Camden Council secures two rogue landlord banning orders
Camden Council has secured banning orders against rogue property agents who were previously fined over £70,000 for letting an unlicensed and unsafe home in King’s Cross.
Simple Properties Management Ltd and the company’s Director, Miguel Cabeo Cespedes, 50, of Windsor Ave, SW19, were given banning orders prohibiting them from letting any housing and engaging in letting agency or property management work in England.
The judgement was given yesterday (May 25) following an online hearing held on Friday (May 21).
The company received a ban for five years and Mr Cabeo Cespedes for three years. Mr Cabeo Cespedes is also banned from being involved in any company that carries out letting or property management work for that period.
The banning orders will take effect in six months’ time and if breached, penalties can include imprisonment for up to 51 weeks or a court fine, or both or a Civil Financial Penalty of up to £30,000.
The judgement follows a previous hearing at Highbury Corner Magistrates Court held on February 6, 2020, which found Simple Properties Management Ltd and Mr Cabeo Cespedes guilty of operating an unlicensed HMO and breaching safety regulations resulting in penalties that included a £40,000 fine for the business and a £30,000 fine for Mr Cabeo Cespedes.
Camden Council has now secured three of four banning orders issued in London, including the capital’s first ever rogue landlord banning order.
This case was brought to Court after Council Officers carried out several visits to an Acton Street property in May 2019 and identified it as an unlicensed House in Multiple Occupation (HMO) with numerous safety issues.
Officers found that the flat’s kitchen diner had been improperly partitioned to make the two bed flat a four bedroom property that was home to five residents, damaged wiring to a washing machine was left exposed in the property’s bathroom and both the fire alarms and fire escapes from the property were found to be inadequate.
Homes in Multiple Occupation include flat shares, student homes, bedsits and some buildings that have been converted into flats. Homes that contain occupiers that form two or more households are classed as HMOs and require a licence in Camden. In December 2020 Camden renewed its landlord licensing scheme for a further five years.
Around a third of Camden residents rent from private landlords and they deserve to live in properly regulated and safe homes. The pandemic has further highlighted the importance of this and the right to a safe and secure home.
Most landlords are decent law-abiding people however for too long a minority have been able to let housing that may be unfit for human habitation, is overcrowded and in which fire and general safety are both woefully disregarded.
Our HMO licensing scheme continues to improve the standards in Camden’s private housing, empowering renters to take action and helping good landlords to run successful businesses.

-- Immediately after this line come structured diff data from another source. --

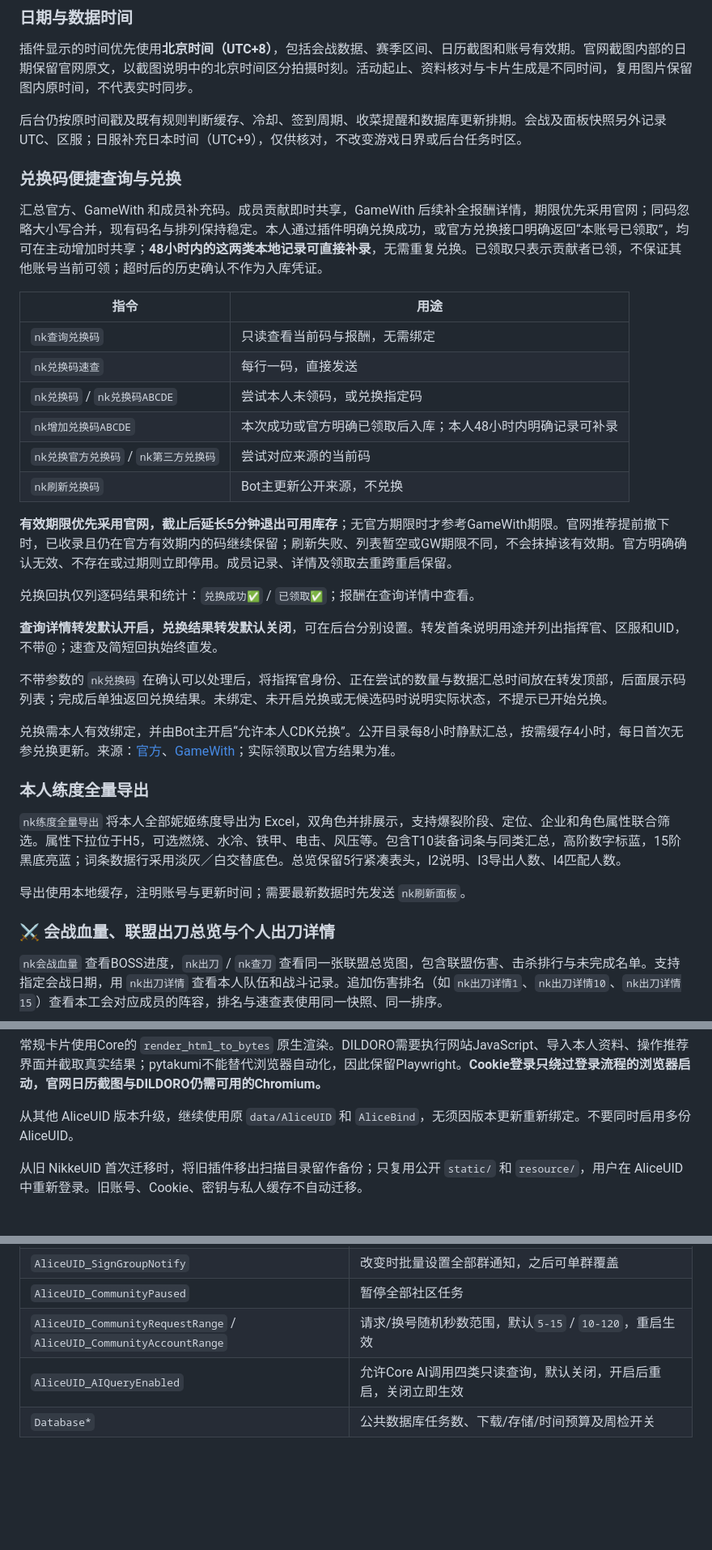
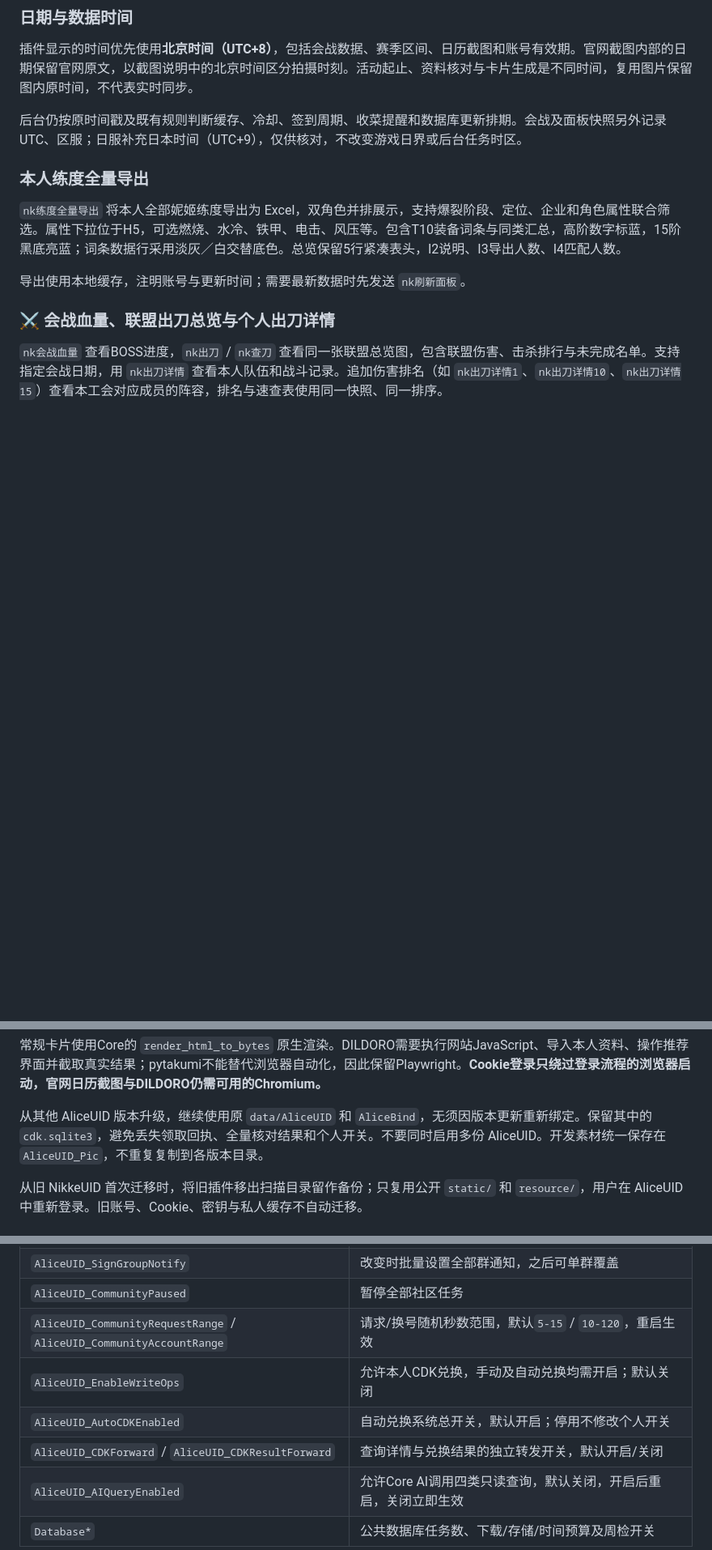
Before and after one commit to dddada123/AliceUID, a Markdown page: README.md, 3 parts joined by grey strips. Shown at 81% size. Drawn GitHub-style; blank space fills up the shorter version.

```diff
--- a/README.md
+++ b/README.md
@@ -49,29 +35,6 @@ Release包含源码ZIP与图片字体ZIP，均以AliceUID/开头。首次安装
 插件显示的时间优先使用**北京时间（UTC+8）**，包括会战数据、赛季区间、日历截图和账号有效期。官网截图内部的日期保留官网原文，以截图说明中的北京时间区分拍摄时刻。活动起止、资料核对与卡片生成是不同时间，复用图片保留图内原时间，不代表实时同步。
 
 后台仍按原时间戳及既有规则判断缓存、冷却、签到周期、收菜提醒和数据库更新排期。会战及面板快照另外记录UTC、区服；日服补充日本时间（UTC+9），仅供核对，不改变游戏日界或后台任务时区。
-
-### 兑换码便捷查询与兑换
-
-汇总官方、GameWith 和成员补充码。成员贡献即时共享，GameWith 后续补全报酬详情，期限优先采用官网；同码忽略大小写合并，现有码名与排列保持稳定。本人通过插件明确兑换成功，或官方兑换接口明确返回“本账号已领取”，均可在主动增加时共享；**48小时内的这两类本地记录可直接补录**，无需重复兑换。已领取只表示贡献者已领，不保证其他账号当前可领；超时后的历史确认不作为入库凭证。
-
-| 指令 | 用途 |
-|---|---|
-| `nk查询兑换码` | 只读查看当前码与报酬，无需绑定 |
-| `nk兑换码速查` | 每行一码，直接发送 |
-| `nk兑换码` / `nk兑换码ABCDE` | 尝试本人未领码，或兑换指定码 |
-| `nk增加兑换码ABCDE` | 本次成功或官方明确已领取后入库；本人48小时内明确记录可补录 |
-| `nk兑换官方兑换码` / `nk第三方兑换码` | 尝试对应来源的当前码 |
-| `nk刷新兑换码` | Bot主更新公开来源，不兑换 |
-
-**有效期限优先采用官网，截止后延长5分钟退出可用库存**；无官方期限时才参考GameWith期限。官网推荐提前撤下时，已收录且仍在官方有效期内的码继续保留；刷新失败、列表暂空或GW期限不同，不会抹掉该有效期。官方明确确认无效、不存在或过期则立即停用。成员记录、详情及领取去重跨重启保留。
-
-兑换回执仅列逐码结果和统计：`兑换成功✅` / `已领取✅`；报酬在查询详情中查看。
-
-**查询详情转发默认开启，兑换结果转发默认关闭**，可在后台分别设置。转发首条说明用途并列出指挥官、区服和UID，不带@；速查及简短回执始终直发。
-
-不带参数的 `nk兑换码` 在确认可以处理后，将指挥官身份、正在尝试的数量与数据汇总时间放在转发顶部，后面展示码列表；完成后单独返回兑换结果。未绑定、未开启兑换或无候选码时说明实际状态，不提示已开始兑换。
-
-兑换需本人有效绑定，并由Bot主开启“允许本人CDK兑换”。公开目录每8小时静默汇总，按需缓存4小时，每日首次无参兑换更新。来源：[官方](https://www.blablalink.com/cdk)、[GameWith](https://gamewith.jp/nikke/article/show/371014)；实际领取以官方结果为准。
 
 ### 本人练度全量导出
 
@@ -198,7 +201,7 @@ python -m playwright install chromium
 
 常规卡片使用Core的 `render_html_to_bytes` 原生渲染。DILDORO需要执行网站JavaScript、导入本人资料、操作推荐界面并截取真实结果；pytakumi不能替代浏览器自动化，因此保留Playwright。**Cookie登录只绕过登录流程的浏览器启动，官网日历截图与DILDORO仍需可用的Chromium。**
 
-从其他 AliceUID 版本升级，继续使用原 `data/AliceUID` 和 `AliceBind`，无须因版本更新重新绑定。不要同时启用多份 AliceUID。
+从其他 AliceUID 版本升级，继续使用原 `data/AliceUID` 和 `AliceBind`，无须因版本更新重新绑定。保留其中的 `cdk.sqlite3`，避免丢失领取回执、全量核对结果和个人开关。不要同时启用多份 AliceUID。开发素材统一保存在 `AliceUID_Pic`，不重复复制到各版本目录。
 
 从旧 NikkeUID 首次迁移时，将旧插件移出扫描目录留作备份；只复用公开 `static/` 和 `resource/`，用户在 AliceUID 中重新登录。旧账号、Cookie、密钥与私人缓存不自动迁移。
 
@@ -347,6 +352,9 @@ Bot管理员可用 `nk账号列表` / `nk绑定列表` 查看账号概览和连
 | `AliceUID_SignGroupNotify` | 改变时批量设置全部群通知，之后可单群覆盖 |
 | `AliceUID_CommunityPaused` | 暂停全部社区任务 |
 | `AliceUID_CommunityRequestRange` / `AliceUID_CommunityAccountRange` | 请求/换号随机秒数范围，默认`5-15` / `10-120`，重启生效 |
+| `AliceUID_EnableWriteOps` | 允许本人CDK兑换，手动及自动兑换均需开启；默认关闭 |
+| `AliceUID_AutoCDKEnabled` | 自动兑换系统总开关，默认开启；停用不修改个人开关 |
+| `AliceUID_CDKForward` / `AliceUID_CDKResultForward` | 查询详情与兑换结果的独立转发开关，默认开启/关闭 |
 | `AliceUID_AIQueryEnabled` | 允许Core AI调用四类只读查询，默认关闭，开启后重启，关闭立即生效 |
 | `Database*` | 公共数据库任务数、下载/存储/时间预算及周检开关 |
 
```
Also changed, not shown: other parts of README.md (+44 -16 lines).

The prosecution and banning orders we have seen given in this case is a necessary last resort. Our message to landlords and letting agents is that we are here to work with you; to provide advice and assistance first of all and to ensure you can meet your obligations.